Structured diff data
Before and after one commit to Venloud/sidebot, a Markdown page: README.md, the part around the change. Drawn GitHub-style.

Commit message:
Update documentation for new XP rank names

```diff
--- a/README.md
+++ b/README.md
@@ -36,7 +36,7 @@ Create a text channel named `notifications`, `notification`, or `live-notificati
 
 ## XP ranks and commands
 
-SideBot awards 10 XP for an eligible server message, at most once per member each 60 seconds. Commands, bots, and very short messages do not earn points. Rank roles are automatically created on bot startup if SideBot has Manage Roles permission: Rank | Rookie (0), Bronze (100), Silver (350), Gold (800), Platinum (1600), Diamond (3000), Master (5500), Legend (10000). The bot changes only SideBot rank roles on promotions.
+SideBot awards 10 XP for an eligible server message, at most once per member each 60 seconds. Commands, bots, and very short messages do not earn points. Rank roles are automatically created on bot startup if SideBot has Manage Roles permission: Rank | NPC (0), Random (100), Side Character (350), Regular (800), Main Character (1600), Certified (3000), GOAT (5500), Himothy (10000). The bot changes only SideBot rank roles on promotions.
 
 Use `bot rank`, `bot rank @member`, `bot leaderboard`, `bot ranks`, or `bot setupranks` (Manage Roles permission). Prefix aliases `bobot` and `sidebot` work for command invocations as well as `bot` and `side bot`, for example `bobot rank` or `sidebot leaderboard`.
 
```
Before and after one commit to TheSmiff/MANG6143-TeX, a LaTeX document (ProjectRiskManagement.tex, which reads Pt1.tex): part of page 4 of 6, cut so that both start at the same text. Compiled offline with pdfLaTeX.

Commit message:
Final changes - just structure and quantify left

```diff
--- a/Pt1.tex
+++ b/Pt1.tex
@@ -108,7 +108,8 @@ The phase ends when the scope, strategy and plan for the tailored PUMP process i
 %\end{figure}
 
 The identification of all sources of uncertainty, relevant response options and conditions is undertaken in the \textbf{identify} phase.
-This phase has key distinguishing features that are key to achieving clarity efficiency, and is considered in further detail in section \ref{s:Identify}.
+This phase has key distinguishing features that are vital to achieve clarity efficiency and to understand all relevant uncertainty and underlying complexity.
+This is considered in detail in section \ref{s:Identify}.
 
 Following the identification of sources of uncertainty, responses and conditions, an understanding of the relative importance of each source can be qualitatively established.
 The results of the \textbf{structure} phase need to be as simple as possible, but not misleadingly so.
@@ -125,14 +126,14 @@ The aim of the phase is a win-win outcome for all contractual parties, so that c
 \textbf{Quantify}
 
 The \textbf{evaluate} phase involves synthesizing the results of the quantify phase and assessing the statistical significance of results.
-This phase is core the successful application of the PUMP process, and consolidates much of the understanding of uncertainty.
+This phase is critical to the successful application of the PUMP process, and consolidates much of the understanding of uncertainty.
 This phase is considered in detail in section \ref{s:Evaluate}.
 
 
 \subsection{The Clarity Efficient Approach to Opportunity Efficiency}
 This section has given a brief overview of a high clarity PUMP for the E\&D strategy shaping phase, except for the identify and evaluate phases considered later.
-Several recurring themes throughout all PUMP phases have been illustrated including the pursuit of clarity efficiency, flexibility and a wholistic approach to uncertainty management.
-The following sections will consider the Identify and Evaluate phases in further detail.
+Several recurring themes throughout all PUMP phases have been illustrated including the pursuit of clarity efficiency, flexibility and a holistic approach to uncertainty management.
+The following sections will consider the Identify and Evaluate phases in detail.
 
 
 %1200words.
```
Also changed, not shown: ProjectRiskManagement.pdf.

• _Task directions_:
Would you return the entries exactly as they stand?

• _Task output_:
Before and after one commit to Venloud/sidebot, a Markdown page: README.md, the part around the change. Drawn GitHub-style.

Commit message:
Update documentation for new XP rank names

```diff
--- a/README.md
+++ b/README.md
@@ -36,7 +36,7 @@ Create a text channel named `notifications`, `notification`, or `live-notificati
 
 ## XP ranks and commands
 
-SideBot awards 10 XP for an eligible server message, at most once per member each 60 seconds. Commands, bots, and very short messages do not earn points. Rank roles are automatically created on bot startup if SideBot has Manage Roles permission: Rank | Rookie (0), Bronze (100), Silver (350), Gold (800), Platinum (1600), Diamond (3000), Master (5500), Legend (10000). The bot changes only SideBot rank roles on promotions.
+SideBot awards 10 XP for an eligible server message, at most once per member each 60 seconds. Commands, bots, and very short messages do not earn points. Rank roles are automatically created on bot startup if SideBot has Manage Roles permission: Rank | NPC (0), Random (100), Side Character (350), Regular (800), Main Character (1600), Certified (3000), GOAT (5500), Himothy (10000). The bot changes only SideBot rank roles on promotions.
 
 Use `bot rank`, `bot rank @member`, `bot leaderboard`, `bot ranks`, or `bot setupranks` (Manage Roles permission). Prefix aliases `bobot` and `sidebot` work for command invocations as well as `bot` and `side bot`, for example `bobot rank` or `sidebot leaderboard`.
 
```
Before and after one commit to TheSmiff/MANG6143-TeX, a LaTeX document (ProjectRiskManagement.tex, which reads Pt1.tex): part of page 4 of 6, cut so that both start at the same text. Compiled offline with pdfLaTeX.

Commit message:
Final changes - just structure and quantify left

```diff
--- a/Pt1.tex
+++ b/Pt1.tex
@@ -108,7 +108,8 @@ The phase ends when the scope, strategy and plan for the tailored PUMP process i
 %\end{figure}
 
 The identification of all sources of uncertainty, relevant response options and conditions is undertaken in the \textbf{identify} phase.
-This phase has key distinguishing features that are key to achieving clarity efficiency, and is considered in further detail in section \ref{s:Identify}.
+This phase has key distinguishing features that are vital to achieve clarity efficiency and to understand all relevant uncertainty and underlying complexity.
+This is considered in detail in section \ref{s:Identify}.
 
 Following the identification of sources of uncertainty, responses and conditions, an understanding of the relative importance of each source can be qualitatively established.
 The results of the \textbf{structure} phase need to be as simple as possible, but not misleadingly so.
@@ -125,14 +126,14 @@ The aim of the phase is a win-win outcome for all contractual parties, so that c
 \textbf{Quantify}
 
 The \textbf{evaluate} phase involves synthesizing the results of the quantify phase and assessing the statistical significance of results.
-This phase is core the successful application of the PUMP process, and consolidates much of the understanding of uncertainty.
+This phase is critical to the successful application of the PUMP process, and consolidates much of the understanding of uncertainty.
 This phase is considered in detail in section \ref{s:Evaluate}.
 
 
 \subsection{The Clarity Efficient Approach to Opportunity Efficiency}
 This section has given a brief overview of a high clarity PUMP for the E\&D strategy shaping phase, except for the identify and evaluate phases considered later.
-Several recurring themes throughout all PUMP phases have been illustrated including the pursuit of clarity efficiency, flexibility and a wholistic approach to uncertainty management.
-The following sections will consider the Identify and Evaluate phases in further detail.
+Several recurring themes throughout all PUMP phases have been illustrated including the pursuit of clarity efficiency, flexibility and a holistic approach to uncertainty management.
+The following sections will consider the Identify and Evaluate phases in detail.
 
 
 %1200words.
```
Also changed, not shown: ProjectRiskManagement.pdf.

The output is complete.